Image comparison data:

====

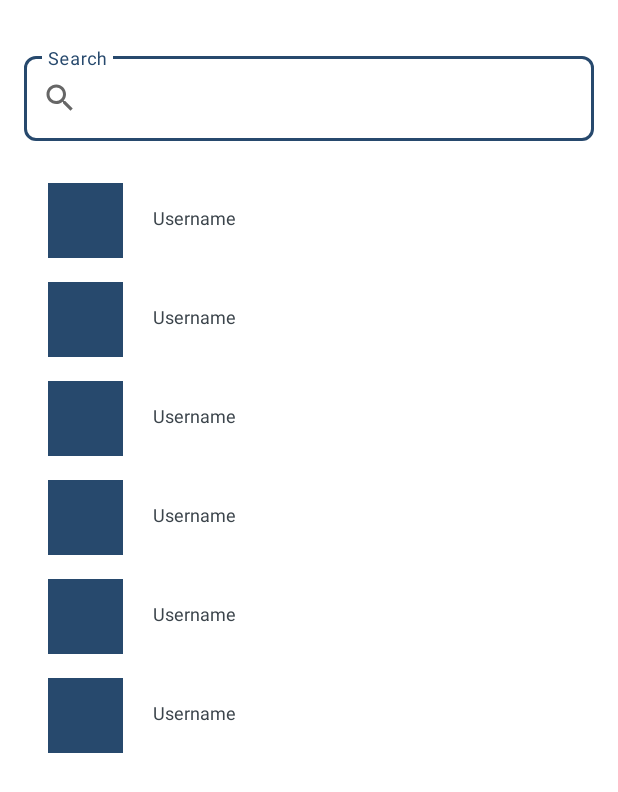
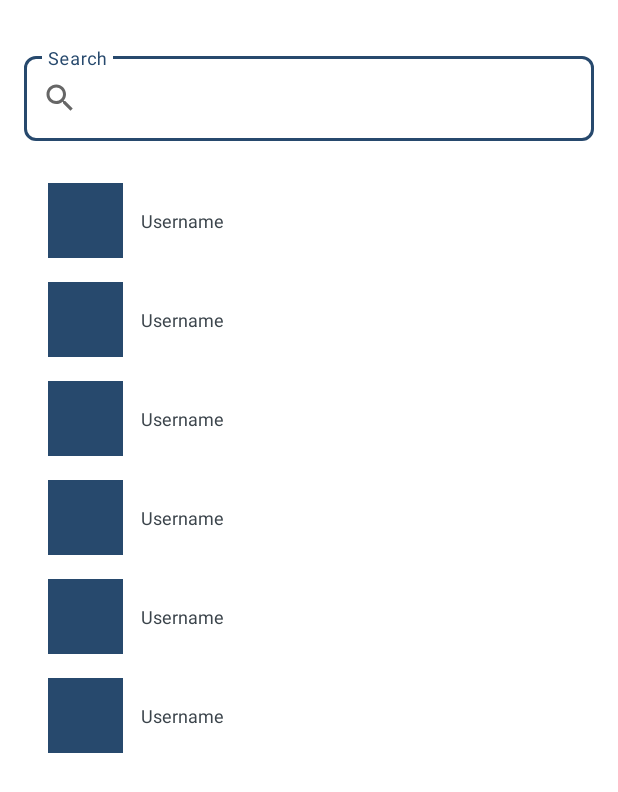
Before and after one commit to ToyibNurseha/Dicoding-github-submission, an Android app: the layout activity_main.xml on its own in the app's theme, with its tools: preview values and no code run, on a phone screen of 412 x 824 dp. Shown: the top 792 px of the screen. Run offline under Robolectric (Android 15) with nearby library versions, the phone set to English and light mode, and no system bars; plain views replace CircleView.

Commit message:
Constraint Layout update

```diff
--- a/app/src/main/res/layout/card_search.xml
+++ b/app/src/main/res/layout/card_search.xml
@@ -1,5 +1,6 @@
 <?xml version="1.0" encoding="utf-8"?>
-<LinearLayout xmlns:android="http://schemas.android.com/apk/res/android"
+<androidx.constraintlayout.widget.ConstraintLayout xmlns:android="http://schemas.android.com/apk/res/android"
+    xmlns:app="http://schemas.android.com/apk/res-auto"
     android:orientation="horizontal"
     android:layout_width="match_parent"
     android:layout_height="wrap_content"
@@ -10,9 +11,12 @@
     android:layout_marginBottom="8dp">
 
     <com.github.florent37.shapeofview.shapes.CircleView
+        android:id="@+id/cv_user"
         android:layout_width="50dp"
         android:layout_height="50dp"
-        android:layout_marginEnd="20dp">
+        android:layout_marginEnd="20dp"
+        app:layout_constraintStart_toStartOf="parent"
+        app:layout_constraintTop_toTopOf="parent">
 
         <androidx.appcompat.widget.AppCompatImageView
             android:id="@+id/iv_user"
@@ -22,35 +26,16 @@
 
     </com.github.florent37.shapeofview.shapes.CircleView>
 
-    <LinearLayout
-        android:layout_width="match_parent"
+    <TextView
+        android:id="@+id/tv_username"
+        android:layout_width="wrap_content"
         android:layout_height="wrap_content"
-        android:orientation="vertical">
+        android:layout_marginStart="12dp"
+        android:text="@string/username"
+        android:textColor="@color/softBlack"
+        android:textSize="12sp"
+        app:layout_constraintBottom_toBottomOf="parent"
+        app:layout_constraintStart_toEndOf="@+id/cv_user"
+        app:layout_constraintTop_toTopOf="parent" />
 
-        <LinearLayout
-            android:layout_width="match_parent"
-            android:layout_height="wrap_content"
-            android:layout_marginBottom="4dp"
-            android:orientation="horizontal">
-
-            <TextView
-                android:id="@+id/tv_username"
-                android:layout_width="match_parent"
-                android:layout_height="wrap_content"
-                android:text="@string/username"
-                android:textSize="12sp"
-                android:textColor="@color/softBlack"/>
-
-        </LinearLayout>
-
-<!--        <TextView-->
-<!--            android:id="@+id/tv_bio"-->
-<!--            android:layout_width="match_parent"-->
-<!--            android:layout_height="wrap_content"-->
-<!--            android:text="@string/bio"-->
-<!--            android:textSize="12sp"-->
-<!--            android:textColor="@color/softBlack"/>-->
-
-    </LinearLayout>
-
-</LinearLayout>
+</androidx.constraintlayout.widget.ConstraintLayout>
```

====

# Task to complete
Output each record precisely as it appears, and drop every picture.

# Your solution
Before and after one commit to ToyibNurseha/Dicoding-github-submission, an Android app: the layout activity_main.xml on its own in the app's theme, with its tools: preview values and no code run, on a phone screen of 412 x 824 dp. Shown: the top 792 px of the screen. Run offline under Robolectric (Android 15) with nearby library versions, the phone set to English and light mode, and no system bars; plain views replace CircleView.

Commit message:
Constraint Layout update

```diff
--- a/app/src/main/res/layout/card_search.xml
+++ b/app/src/main/res/layout/card_search.xml
@@ -1,5 +1,6 @@
 <?xml version="1.0" encoding="utf-8"?>
-<LinearLayout xmlns:android="http://schemas.android.com/apk/res/android"
+<androidx.constraintlayout.widget.ConstraintLayout xmlns:android="http://schemas.android.com/apk/res/android"
+    xmlns:app="http://schemas.android.com/apk/res-auto"
     android:orientation="horizontal"
     android:layout_width="match_parent"
     android:layout_height="wrap_content"
@@ -10,9 +11,12 @@
     android:layout_marginBottom="8dp">
 
     <com.github.florent37.shapeofview.shapes.CircleView
+        android:id="@+id/cv_user"
         android:layout_width="50dp"
         android:layout_height="50dp"
-        android:layout_marginEnd="20dp">
+        android:layout_marginEnd="20dp"
+        app:layout_constraintStart_toStartOf="parent"
+        app:layout_constraintTop_toTopOf="parent">
 
         <androidx.appcompat.widget.AppCompatImageView
             android:id="@+id/iv_user"
@@ -22,35 +26,16 @@
 
     </com.github.florent37.shapeofview.shapes.CircleView>
 
-    <LinearLayout
-        android:layout_width="match_parent"
+    <TextView
+        android:id="@+id/tv_username"
+        android:layout_width="wrap_content"
         android:layout_height="wrap_content"
-        android:orientation="vertical">
+        android:layout_marginStart="12dp"
+        android:text="@string/username"
+        android:textColor="@color/softBlack"
+        android:textSize="12sp"
+        app:layout_constraintBottom_toBottomOf="parent"
+        app:layout_constraintStart_toEndOf="@+id/cv_user"
+        app:layout_constraintTop_toTopOf="parent" />
 
-        <LinearLayout
-            android:layout_width="match_parent"
-            android:layout_height="wrap_content"
-            android:layout_marginBottom="4dp"
-            android:orientation="horizontal">
-
-            <TextView
-                android:id="@+id/tv_username"
-                android:layout_width="match_parent"
-                android:layout_height="wrap_content"
-                android:text="@string/username"
-                android:textSize="12sp"
-                android:textColor="@color/softBlack"/>
-
-        </LinearLayout>
-
-<!--        <TextView-->
-<!--            android:id="@+id/tv_bio"-->
-<!--            android:layout_width="match_parent"-->
-<!--            android:layout_height="wrap_content"-->
-<!--            android:text="@string/bio"-->
-<!--            android:textSize="12sp"-->
-<!--            android:textColor="@color/softBlack"/>-->
-
-    </LinearLayout>
-
-</LinearLayout>
+</androidx.constraintlayout.widget.ConstraintLayout>
```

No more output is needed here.